"Groundhog Times"

"Groundhog Times"

was published in August of 2022 by “Vremya” Publishing House, Moscow, Russia (hardcover).
“Vremya” Publishing House published a collection of the author's work titled "Groundhog Times". Contained are the 2016 novel “Groundhog Times,” as well as two Aldanov Literary Award winning novellas – “Skvorlin’s Tales” (2020), and “The Disenchanted Wanderer” (2021).

“The Building”

was published in April of 2003 by "Limbus Press" of St. Petersburg, Russia (hardcover).

The debut novel of New York writer Vladimir Grjonko is a story about a building built by a crazy millionaire: a trap building inhabited by strange people who have voluntarily left the real world. We follow the tragic outcomes of this reality, which give rise to quite clear and terrible connotations.

“The Wedding”

was published in April of 2004 by "Amphora" Publishers, St. Petersburg, Russia (hardcover).

The novel of Russian American Vladimir Grjonko is surprising and astonishing. With an abundance of avant-garde techniques, the plot of the book is built in such a way that it is difficult to break away from it. Strangely enough, from this absurdist novel you will learn about modern New York, with its deep technicalism and just as deep provinciality, more than from a dozen "special" editions.

"Doorway for the Butterfly"

was published in August of 2007 by "Fluid" Publishing House, Moscow, Russia (hardcover).

A distant descendant of the prodigy Mozart, Billy discovers unusual abilities in himself. According to family tradition, the talent of Mozart did not disappear with his death, but passed from generation to generation. But the Gift, which can no longer be realized in music, is modified and necessarily manifested in something else. Balancing on the edge of reality and the delirium imposed by the subconscious, Billy finds himself in a chilling detective story…


"To the city and the world" Storybook

was published in June of 2008 by " Lenizdat " Publishing House "RuFilms", St. Petersburg, Russia

All of us are observers and participants in the life of the cities and towns where we were born, and where fate has brought us. Each city writes a book of its existence, consisting of thousands and millions of simultaneously occurring events. We actively write some pages of this book. The collection is only a small but very bright part of the Great Urban Book.

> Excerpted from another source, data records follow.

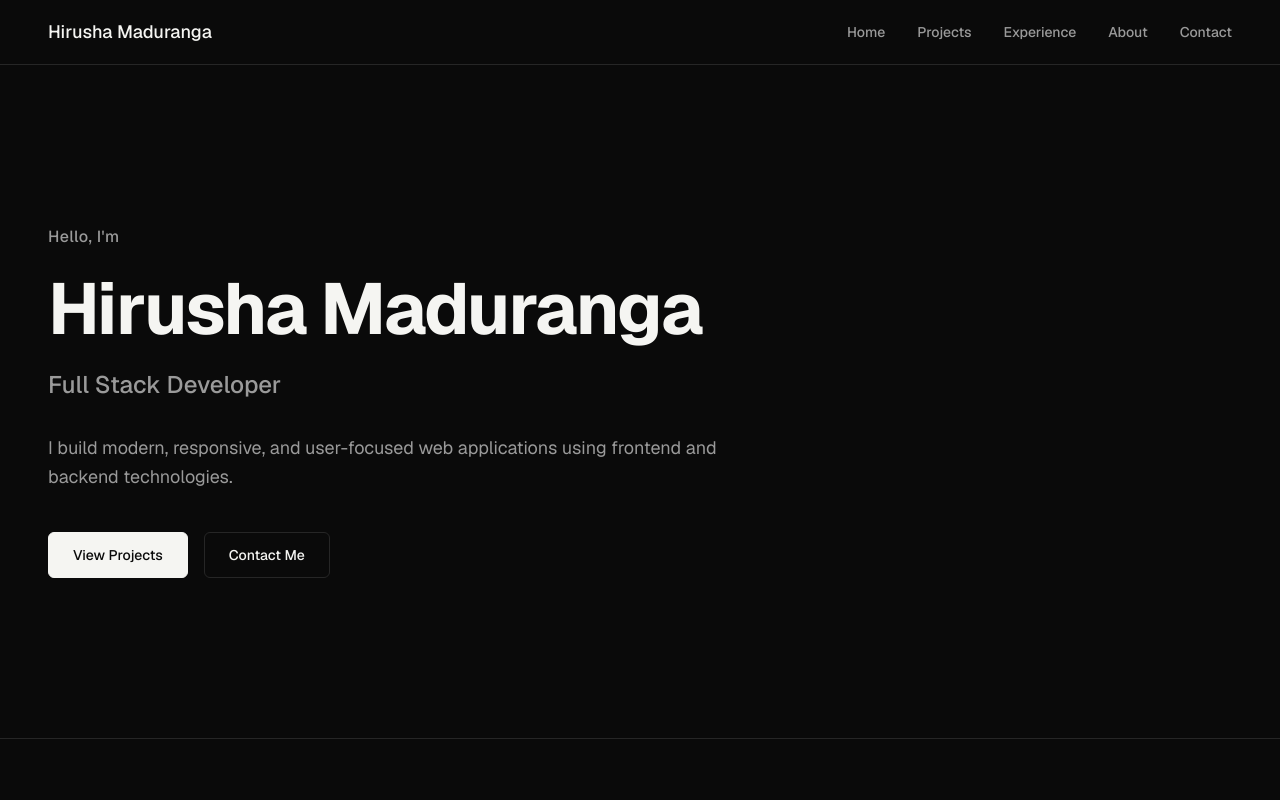
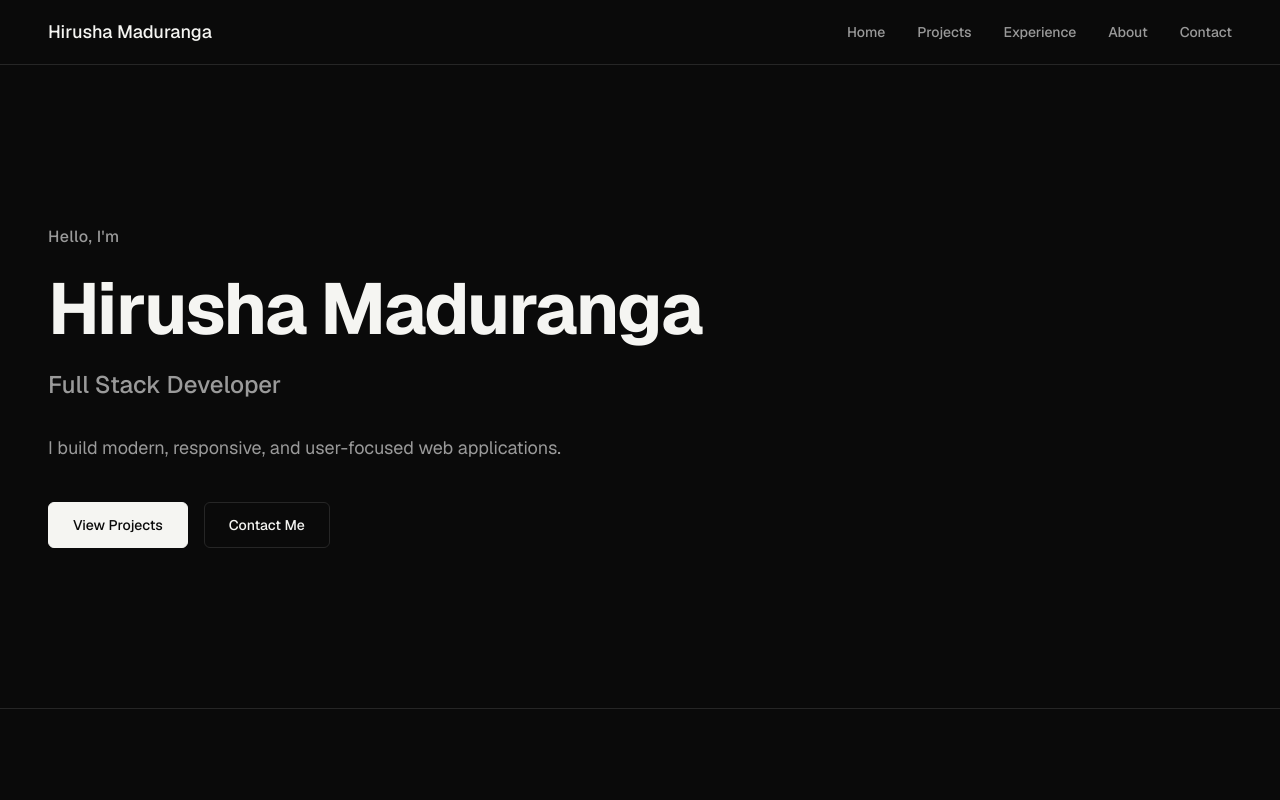
Before and after one commit to hirushaMaduranga/HirushaMaduranga-portfolio, a Next.js app: page / in a window 1280 px wide. Shown: the top 800 px of the page. Built offline with nearby package versions, Linux system fonts and the light colour scheme.

Commit message:
create hero.tsx

```diff
--- a/components/sections/hero.tsx
+++ b/components/sections/hero.tsx
@@ -22,8 +22,7 @@ export function Hero() {
           </p>
 
           <p className="text-base sm:text-lg text-[#9A9A9A] leading-relaxed max-w-2xl pt-2">
-            I build modern, responsive, and user-focused web applications using
-            frontend and backend technologies.
+            I build modern, responsive, and user-focused web applications.
           </p>
 
           <div className="flex flex-wrap gap-4 pt-4">
```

“Pilgrim. American Roulette”

“Pilgrim. American Roulette”


The main character is a homeless Russian adventurer, a “citizen of the universe”. He calls himself a “Pilgrim”, because, unlike the homeless that come to mind, he has been traveling the world for years, across borders and customs.
This time the Pilgrim arrives in New York, where, due to a ridiculous coincidence, he becomes involved in the ongoings of a mysterious organization – a kind of an agency that makes one’s wishes come true for very rich and influential people.

“Groundhog Time”

was published in March of 2018 by "The New Review" Literary Magazine, New York

The novel “Groundhog Time” is a modern take on the endlessly recurring biblical stories about love, betrayal, actions that can change a human life, and most importantly, about the trials every one must undergo.
The novel contains a series of allusions, referring the knowledgeable reader to the “Master and Margarita”, but is in no case making an attempt to continue or, worse, remake, the great novel.


Barbara Demick “Nothing to Envy: Ordinary Lives in North Korea”

was published in April of 2013 by "Alpina Non-Fiction" Publishing House, Moscow, Russia (hardcover). Translation by Vladimir Grjonko et al. Official website of the book:  nothingtoenvy.com

Following six North Koreans over the course of 15 years, Demick offers a haunting portrait of life in North Korea. Her subjects are instantly relatable – they fall in love, raise families – but as their country grows increasingly isolated, totalitarian, and repressive, and is ravaged by unemployment and famine, they risk everything to leave. The book won the U.K.'s top non-fiction prize, the Samuel Johnson award, in 2010 and was a finalist for both the National Book Awards and a National Book Critics Circle Awards.